Personally- I’m not a huge advocate of bunting to 2nd unless you’re in a real nail biter. From 3rd though you have so many more opportunities to score with 1 out than you do at second.

Strikeouts aren’t productive in any way unless you’re looking at pitch count, get a runner advanced in the process, etc. It’s simply a risk-reward proposition that makes it worth accepting with some players. This is a reasonable strategy for very few players at the college level.

I would also add that I’m not saying you sell out for contact universally - it’s all situational based on who is at the plate, the pitcher and the game. +1 and +2 counts are your opportunity to take a hack at one. With 2 strikes there should be a more disciplined approach for most guys.
 
May 29, 2007
1,702
852
1,743
Edmond, OK
#99
I think you will see that develop next year by necessity. We’ve designed O’Brate to be more like Omaha. It’s why we are recruiting more speed guys. It will have deep power alleys that kill a home run focused offense. It will be a much more pitcher friendly park than Allie P was.
Besides being designed by an architect who was apparently a butt hurt pitcher with a desk full of circle templates, one of the biggest problems with Omaha is the built the dang thing facing the wrong direction.
Glad Josh did not make that mistake. Gotta think Obrate won’t play any bigger than Bricktown. He has made comments about wanting to reward a lefty with power so I would expect a short porch in right.
Great to hear about Matt’s involvement. Priceless resources right there.
 

OstatePokes

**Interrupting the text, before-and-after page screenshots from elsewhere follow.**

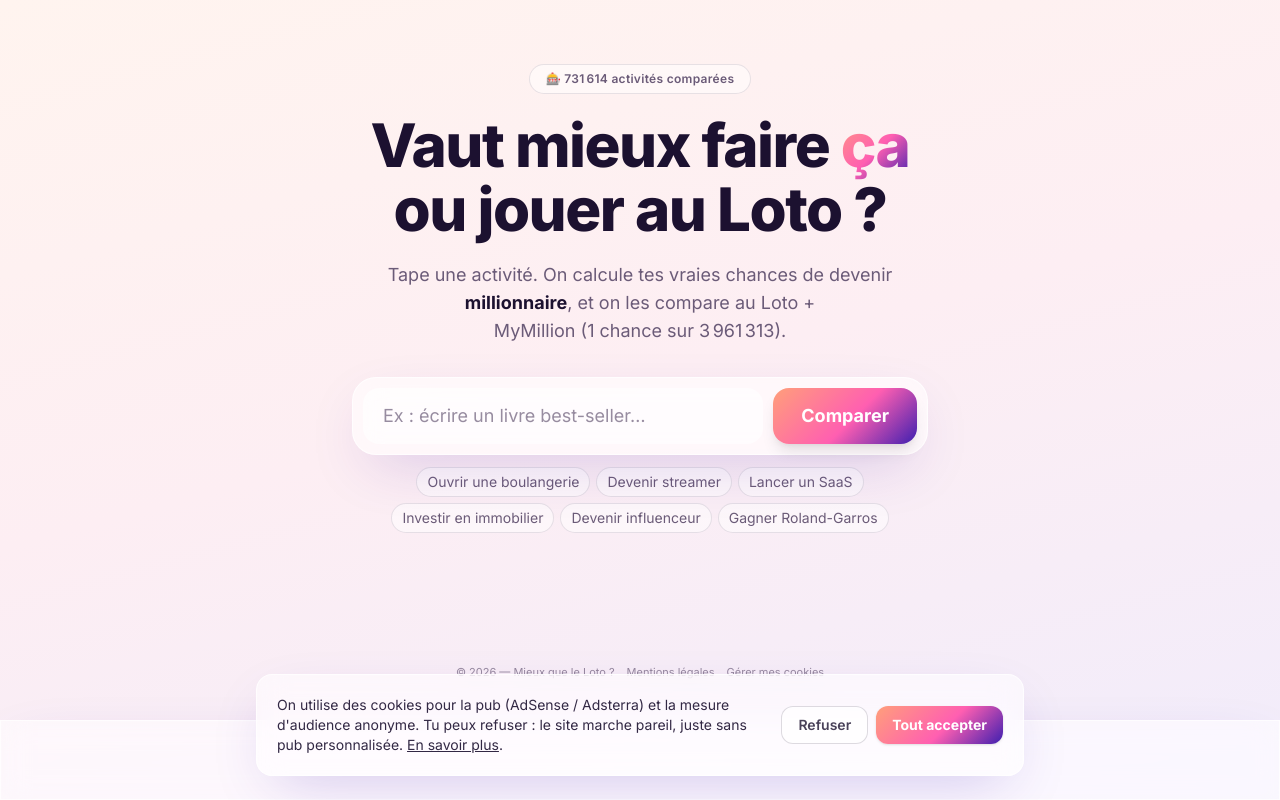
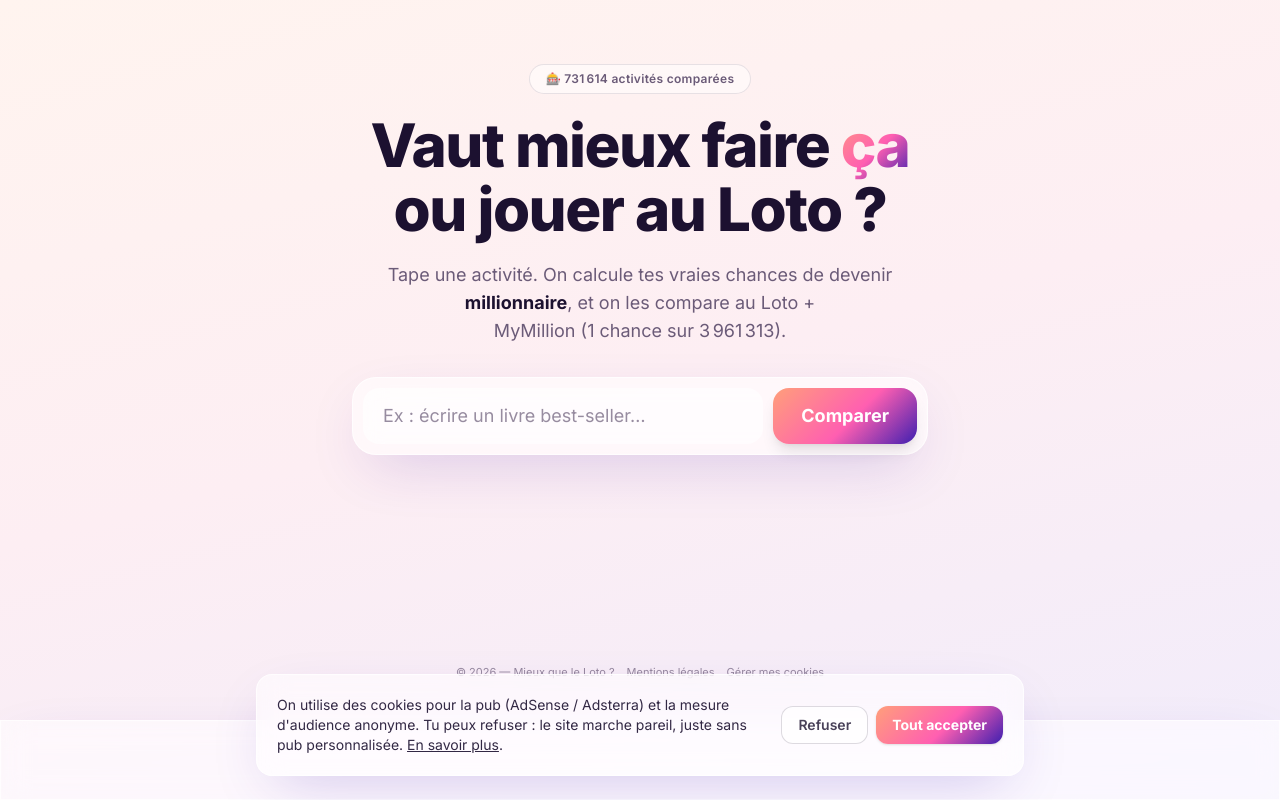
Before and after one commit to davidsantolini-lnds/mieuxqueleloto, a Next.js app: page / in a window 1280 px wide. Built offline with nearby package versions, Linux system fonts and the light colour scheme; no server answers.

Commit message:
feat: retire les chips de pré-sélection sous le champ
Hero épuré : badge + titre + sous-titre + champ + bouton. Les exemples
défilent déjà dans le placeholder rotatif du champ.

```diff
--- a/components/Comparator.tsx
+++ b/components/Comparator.tsx
@@ -17,15 +17,6 @@ const PLACEHOLDERS = [
   "gagner Top Chef",
   "devenir youtubeur",
   "ouvrir un kebab",
-];
-
-const EXAMPLES = [
-  "Ouvrir une boulangerie",
-  "Devenir streamer",
-  "Lancer un SaaS",
-  "Investir en immobilier",
-  "Devenir influenceur",
-  "Gagner Roland-Garros",
 ];
 
 export default function Comparator() {
@@ -109,22 +100,6 @@ export default function Comparator() {
         </div>
       </form>
 
-      {/* Exemples cliquables — compacts, 2 lignes max sur mobile */}
-      <div className="mx-auto mt-3 flex max-w-xl flex-wrap justify-center gap-1.5">
-        {EXAMPLES.map((ex) => (
-          <button
-            key={ex}
-            onClick={() => {
-              setQuery(ex);
-              run(ex);
-            }}
-            className="rounded-full border border-ink/10 bg-white/50 px-2.5 py-1 text-xs text-muted transition hover:bg-white/80 hover:text-ink sm:text-sm"
-          >
-            {ex}
-          </button>
-        ))}
-      </div>
-
       {result && <ResultCard result={result} query={submitted} />}
     </div>
   );
```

Territorial Marshal
Aug 24, 2007
7,078
2,292
1,743
Knoxville, Tennessee
Besides being designed by an architect who was apparently a butt hurt pitcher with a desk full of circle templates, one of the biggest problems with Omaha is the built the dang thing facing the wrong direction.
Glad Josh did not make that mistake. Gotta think Obrate won’t play any bigger than Bricktown. He has made comments about wanting to reward a lefty with power so I would expect a short porch in right.
Great to hear about Matt’s involvement. Priceless resources right there.
Agreed, for many reasons I think TD Ameritrade is flawed, but tailgating aside that park changes the game being played.